Could you retype the entries exactly as they are?

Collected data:
++++

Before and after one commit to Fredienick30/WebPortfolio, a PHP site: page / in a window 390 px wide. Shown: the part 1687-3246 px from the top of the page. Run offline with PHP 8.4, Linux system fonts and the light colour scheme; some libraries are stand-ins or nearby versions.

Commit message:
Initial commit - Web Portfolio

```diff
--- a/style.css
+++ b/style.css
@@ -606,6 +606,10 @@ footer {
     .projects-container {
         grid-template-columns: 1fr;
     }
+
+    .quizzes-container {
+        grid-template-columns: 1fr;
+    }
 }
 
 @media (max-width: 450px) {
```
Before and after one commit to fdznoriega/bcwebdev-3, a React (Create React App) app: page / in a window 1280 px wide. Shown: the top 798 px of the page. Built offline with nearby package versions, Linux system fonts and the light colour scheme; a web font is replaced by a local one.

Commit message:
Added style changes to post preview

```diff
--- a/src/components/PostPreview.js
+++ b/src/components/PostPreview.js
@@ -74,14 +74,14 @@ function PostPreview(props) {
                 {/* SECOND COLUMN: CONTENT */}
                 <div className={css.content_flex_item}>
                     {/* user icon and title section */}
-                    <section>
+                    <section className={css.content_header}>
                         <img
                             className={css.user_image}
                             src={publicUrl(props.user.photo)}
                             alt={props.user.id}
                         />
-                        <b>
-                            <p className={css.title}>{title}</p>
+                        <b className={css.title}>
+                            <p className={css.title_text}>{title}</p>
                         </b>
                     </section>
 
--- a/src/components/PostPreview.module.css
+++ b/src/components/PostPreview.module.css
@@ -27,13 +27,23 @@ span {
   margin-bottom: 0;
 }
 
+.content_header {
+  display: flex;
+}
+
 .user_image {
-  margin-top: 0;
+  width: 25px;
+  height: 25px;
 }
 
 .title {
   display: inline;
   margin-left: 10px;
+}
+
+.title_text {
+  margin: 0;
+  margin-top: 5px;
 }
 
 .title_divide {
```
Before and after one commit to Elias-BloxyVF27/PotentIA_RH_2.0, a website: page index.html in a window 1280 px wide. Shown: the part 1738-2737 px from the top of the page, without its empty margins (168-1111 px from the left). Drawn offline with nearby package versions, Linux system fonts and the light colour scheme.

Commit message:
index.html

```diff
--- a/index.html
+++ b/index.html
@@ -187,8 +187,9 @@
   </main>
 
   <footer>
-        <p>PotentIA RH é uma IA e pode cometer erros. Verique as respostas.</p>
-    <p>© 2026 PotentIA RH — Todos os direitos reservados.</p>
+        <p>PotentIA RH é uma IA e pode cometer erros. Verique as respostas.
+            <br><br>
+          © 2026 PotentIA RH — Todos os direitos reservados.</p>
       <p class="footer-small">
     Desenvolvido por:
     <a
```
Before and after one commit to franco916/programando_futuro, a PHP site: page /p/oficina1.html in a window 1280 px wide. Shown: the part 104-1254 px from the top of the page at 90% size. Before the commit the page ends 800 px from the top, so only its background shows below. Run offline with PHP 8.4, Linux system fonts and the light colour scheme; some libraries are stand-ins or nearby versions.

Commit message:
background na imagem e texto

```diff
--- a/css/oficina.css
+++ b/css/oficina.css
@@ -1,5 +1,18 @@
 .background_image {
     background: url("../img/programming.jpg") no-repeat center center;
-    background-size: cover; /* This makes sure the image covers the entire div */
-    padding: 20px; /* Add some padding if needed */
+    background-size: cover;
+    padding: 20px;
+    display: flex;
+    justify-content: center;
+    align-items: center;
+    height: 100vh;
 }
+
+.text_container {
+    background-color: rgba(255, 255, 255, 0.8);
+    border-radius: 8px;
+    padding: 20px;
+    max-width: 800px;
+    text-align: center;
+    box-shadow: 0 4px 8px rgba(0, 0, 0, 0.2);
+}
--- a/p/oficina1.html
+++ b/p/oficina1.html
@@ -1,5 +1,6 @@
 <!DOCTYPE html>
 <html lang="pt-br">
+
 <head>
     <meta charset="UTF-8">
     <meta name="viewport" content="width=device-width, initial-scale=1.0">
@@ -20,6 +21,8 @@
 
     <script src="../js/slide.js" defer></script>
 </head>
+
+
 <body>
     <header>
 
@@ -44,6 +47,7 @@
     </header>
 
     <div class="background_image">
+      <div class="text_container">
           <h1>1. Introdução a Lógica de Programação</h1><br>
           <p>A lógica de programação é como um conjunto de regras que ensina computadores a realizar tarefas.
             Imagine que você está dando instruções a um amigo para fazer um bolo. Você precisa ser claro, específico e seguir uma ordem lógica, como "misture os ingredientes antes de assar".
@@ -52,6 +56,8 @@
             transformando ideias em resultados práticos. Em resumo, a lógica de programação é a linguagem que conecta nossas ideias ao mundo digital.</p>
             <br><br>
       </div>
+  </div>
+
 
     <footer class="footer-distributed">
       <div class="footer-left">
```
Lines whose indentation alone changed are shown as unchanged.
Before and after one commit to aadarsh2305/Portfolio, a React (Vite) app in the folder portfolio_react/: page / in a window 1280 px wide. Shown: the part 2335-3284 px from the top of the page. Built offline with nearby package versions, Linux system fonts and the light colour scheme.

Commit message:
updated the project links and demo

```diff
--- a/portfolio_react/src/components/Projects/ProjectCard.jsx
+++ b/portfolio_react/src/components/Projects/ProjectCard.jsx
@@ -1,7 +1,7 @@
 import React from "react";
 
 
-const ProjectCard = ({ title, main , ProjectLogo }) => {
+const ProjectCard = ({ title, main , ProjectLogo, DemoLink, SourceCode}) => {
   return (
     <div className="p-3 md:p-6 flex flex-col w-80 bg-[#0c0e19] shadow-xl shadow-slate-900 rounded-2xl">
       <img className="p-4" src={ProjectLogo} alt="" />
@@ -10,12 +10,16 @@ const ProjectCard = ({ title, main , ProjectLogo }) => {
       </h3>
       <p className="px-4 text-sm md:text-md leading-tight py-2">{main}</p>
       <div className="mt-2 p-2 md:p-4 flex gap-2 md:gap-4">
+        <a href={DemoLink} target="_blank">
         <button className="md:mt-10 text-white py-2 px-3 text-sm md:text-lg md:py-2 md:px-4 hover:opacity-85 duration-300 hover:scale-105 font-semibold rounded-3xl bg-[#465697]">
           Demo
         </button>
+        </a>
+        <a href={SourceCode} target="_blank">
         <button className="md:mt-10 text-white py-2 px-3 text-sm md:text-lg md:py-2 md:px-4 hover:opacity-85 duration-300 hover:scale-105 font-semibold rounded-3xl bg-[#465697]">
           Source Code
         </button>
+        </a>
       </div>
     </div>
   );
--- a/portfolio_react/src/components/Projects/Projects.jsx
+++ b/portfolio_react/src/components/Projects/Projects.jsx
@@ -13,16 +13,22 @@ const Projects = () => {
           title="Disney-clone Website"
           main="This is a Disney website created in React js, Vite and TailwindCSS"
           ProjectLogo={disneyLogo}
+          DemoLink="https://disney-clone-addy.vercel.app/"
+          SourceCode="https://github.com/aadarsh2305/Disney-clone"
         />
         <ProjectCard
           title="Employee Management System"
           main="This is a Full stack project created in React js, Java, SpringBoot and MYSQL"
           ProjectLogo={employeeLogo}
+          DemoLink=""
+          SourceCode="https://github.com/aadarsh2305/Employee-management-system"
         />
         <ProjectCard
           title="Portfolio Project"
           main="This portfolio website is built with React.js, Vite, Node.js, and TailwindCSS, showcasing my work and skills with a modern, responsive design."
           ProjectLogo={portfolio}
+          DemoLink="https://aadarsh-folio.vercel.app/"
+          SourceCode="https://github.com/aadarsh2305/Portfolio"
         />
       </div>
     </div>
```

++++

● ANSWER TO THE PROBLEM
Before and after one commit to Fredienick30/WebPortfolio, a PHP site: page / in a window 390 px wide. Shown: the part 1687-3246 px from the top of the page. Run offline with PHP 8.4, Linux system fonts and the light colour scheme; some libraries are stand-ins or nearby versions.

Commit message:
Initial commit - Web Portfolio

```diff
--- a/style.css
+++ b/style.css
@@ -606,6 +606,10 @@ footer {
     .projects-container {
         grid-template-columns: 1fr;
     }
+
+    .quizzes-container {
+        grid-template-columns: 1fr;
+    }
 }
 
 @media (max-width: 450px) {
```
Before and after one commit to fdznoriega/bcwebdev-3, a React (Create React App) app: page / in a window 1280 px wide. Shown: the top 798 px of the page. Built offline with nearby package versions, Linux system fonts and the light colour scheme; a web font is replaced by a local one.

Commit message:
Added style changes to post preview

```diff
--- a/src/components/PostPreview.js
+++ b/src/components/PostPreview.js
@@ -74,14 +74,14 @@ function PostPreview(props) {
                 {/* SECOND COLUMN: CONTENT */}
                 <div className={css.content_flex_item}>
                     {/* user icon and title section */}
-                    <section>
+                    <section className={css.content_header}>
                         <img
                             className={css.user_image}
                             src={publicUrl(props.user.photo)}
                             alt={props.user.id}
                         />
-                        <b>
-                            <p className={css.title}>{title}</p>
+                        <b className={css.title}>
+                            <p className={css.title_text}>{title}</p>
                         </b>
                     </section>
 
--- a/src/components/PostPreview.module.css
+++ b/src/components/PostPreview.module.css
@@ -27,13 +27,23 @@ span {
   margin-bottom: 0;
 }
 
+.content_header {
+  display: flex;
+}
+
 .user_image {
-  margin-top: 0;
+  width: 25px;
+  height: 25px;
 }
 
 .title {
   display: inline;
   margin-left: 10px;
+}
+
+.title_text {
+  margin: 0;
+  margin-top: 5px;
 }
 
 .title_divide {
```
Before and after one commit to Elias-BloxyVF27/PotentIA_RH_2.0, a website: page index.html in a window 1280 px wide. Shown: the part 1738-2737 px from the top of the page, without its empty margins (168-1111 px from the left). Drawn offline with nearby package versions, Linux system fonts and the light colour scheme.

Commit message:
index.html

```diff
--- a/index.html
+++ b/index.html
@@ -187,8 +187,9 @@
   </main>
 
   <footer>
-        <p>PotentIA RH é uma IA e pode cometer erros. Verique as respostas.</p>
-    <p>© 2026 PotentIA RH — Todos os direitos reservados.</p>
+        <p>PotentIA RH é uma IA e pode cometer erros. Verique as respostas.
+            <br><br>
+          © 2026 PotentIA RH — Todos os direitos reservados.</p>
       <p class="footer-small">
     Desenvolvido por:
     <a
```
Before and after one commit to franco916/programando_futuro, a PHP site: page /p/oficina1.html in a window 1280 px wide. Shown: the part 104-1254 px from the top of the page at 90% size. Before the commit the page ends 800 px from the top, so only its background shows below. Run offline with PHP 8.4, Linux system fonts and the light colour scheme; some libraries are stand-ins or nearby versions.

Commit message:
background na imagem e texto

```diff
--- a/css/oficina.css
+++ b/css/oficina.css
@@ -1,5 +1,18 @@
 .background_image {
     background: url("../img/programming.jpg") no-repeat center center;
-    background-size: cover; /* This makes sure the image covers the entire div */
-    padding: 20px; /* Add some padding if needed */
+    background-size: cover;
+    padding: 20px;
+    display: flex;
+    justify-content: center;
+    align-items: center;
+    height: 100vh;
 }
+
+.text_container {
+    background-color: rgba(255, 255, 255, 0.8);
+    border-radius: 8px;
+    padding: 20px;
+    max-width: 800px;
+    text-align: center;
+    box-shadow: 0 4px 8px rgba(0, 0, 0, 0.2);
+}
--- a/p/oficina1.html
+++ b/p/oficina1.html
@@ -1,5 +1,6 @@
 <!DOCTYPE html>
 <html lang="pt-br">
+
 <head>
     <meta charset="UTF-8">
     <meta name="viewport" content="width=device-width, initial-scale=1.0">
@@ -20,6 +21,8 @@
 
     <script src="../js/slide.js" defer></script>
 </head>
+
+
 <body>
     <header>
 
@@ -44,6 +47,7 @@
     </header>
 
     <div class="background_image">
+      <div class="text_container">
           <h1>1. Introdução a Lógica de Programação</h1><br>
           <p>A lógica de programação é como um conjunto de regras que ensina computadores a realizar tarefas.
             Imagine que você está dando instruções a um amigo para fazer um bolo. Você precisa ser claro, específico e seguir uma ordem lógica, como "misture os ingredientes antes de assar".
@@ -52,6 +56,8 @@
             transformando ideias em resultados práticos. Em resumo, a lógica de programação é a linguagem que conecta nossas ideias ao mundo digital.</p>
             <br><br>
       </div>
+  </div>
+
 
     <footer class="footer-distributed">
       <div class="footer-left">
```
Lines whose indentation alone changed are shown as unchanged.
Before and after one commit to aadarsh2305/Portfolio, a React (Vite) app in the folder portfolio_react/: page / in a window 1280 px wide. Shown: the part 2335-3284 px from the top of the page. Built offline with nearby package versions, Linux system fonts and the light colour scheme.

Commit message:
updated the project links and demo

```diff
--- a/portfolio_react/src/components/Projects/ProjectCard.jsx
+++ b/portfolio_react/src/components/Projects/ProjectCard.jsx
@@ -1,7 +1,7 @@
 import React from "react";
 
 
-const ProjectCard = ({ title, main , ProjectLogo }) => {
+const ProjectCard = ({ title, main , ProjectLogo, DemoLink, SourceCode}) => {
   return (
     <div className="p-3 md:p-6 flex flex-col w-80 bg-[#0c0e19] shadow-xl shadow-slate-900 rounded-2xl">
       <img className="p-4" src={ProjectLogo} alt="" />
@@ -10,12 +10,16 @@ const ProjectCard = ({ title, main , ProjectLogo }) => {
       </h3>
       <p className="px-4 text-sm md:text-md leading-tight py-2">{main}</p>
       <div className="mt-2 p-2 md:p-4 flex gap-2 md:gap-4">
+        <a href={DemoLink} target="_blank">
         <button className="md:mt-10 text-white py-2 px-3 text-sm md:text-lg md:py-2 md:px-4 hover:opacity-85 duration-300 hover:scale-105 font-semibold rounded-3xl bg-[#465697]">
           Demo
         </button>
+        </a>
+        <a href={SourceCode} target="_blank">
         <button className="md:mt-10 text-white py-2 px-3 text-sm md:text-lg md:py-2 md:px-4 hover:opacity-85 duration-300 hover:scale-105 font-semibold rounded-3xl bg-[#465697]">
           Source Code
         </button>
+        </a>
       </div>
     </div>
   );
--- a/portfolio_react/src/components/Projects/Projects.jsx
+++ b/portfolio_react/src/components/Projects/Projects.jsx
@@ -13,16 +13,22 @@ const Projects = () => {
           title="Disney-clone Website"
           main="This is a Disney website created in React js, Vite and TailwindCSS"
           ProjectLogo={disneyLogo}
+          DemoLink="https://disney-clone-addy.vercel.app/"
+          SourceCode="https://github.com/aadarsh2305/Disney-clone"
         />
         <ProjectCard
           title="Employee Management System"
           main="This is a Full stack project created in React js, Java, SpringBoot and MYSQL"
           ProjectLogo={employeeLogo}
+          DemoLink=""
+          SourceCode="https://github.com/aadarsh2305/Employee-management-system"
         />
         <ProjectCard
           title="Portfolio Project"
           main="This portfolio website is built with React.js, Vite, Node.js, and TailwindCSS, showcasing my work and skills with a modern, responsive design."
           ProjectLogo={portfolio}
+          DemoLink="https://aadarsh-folio.vercel.app/"
+          SourceCode="https://github.com/aadarsh2305/Portfolio"
         />
       </div>
     </div>
```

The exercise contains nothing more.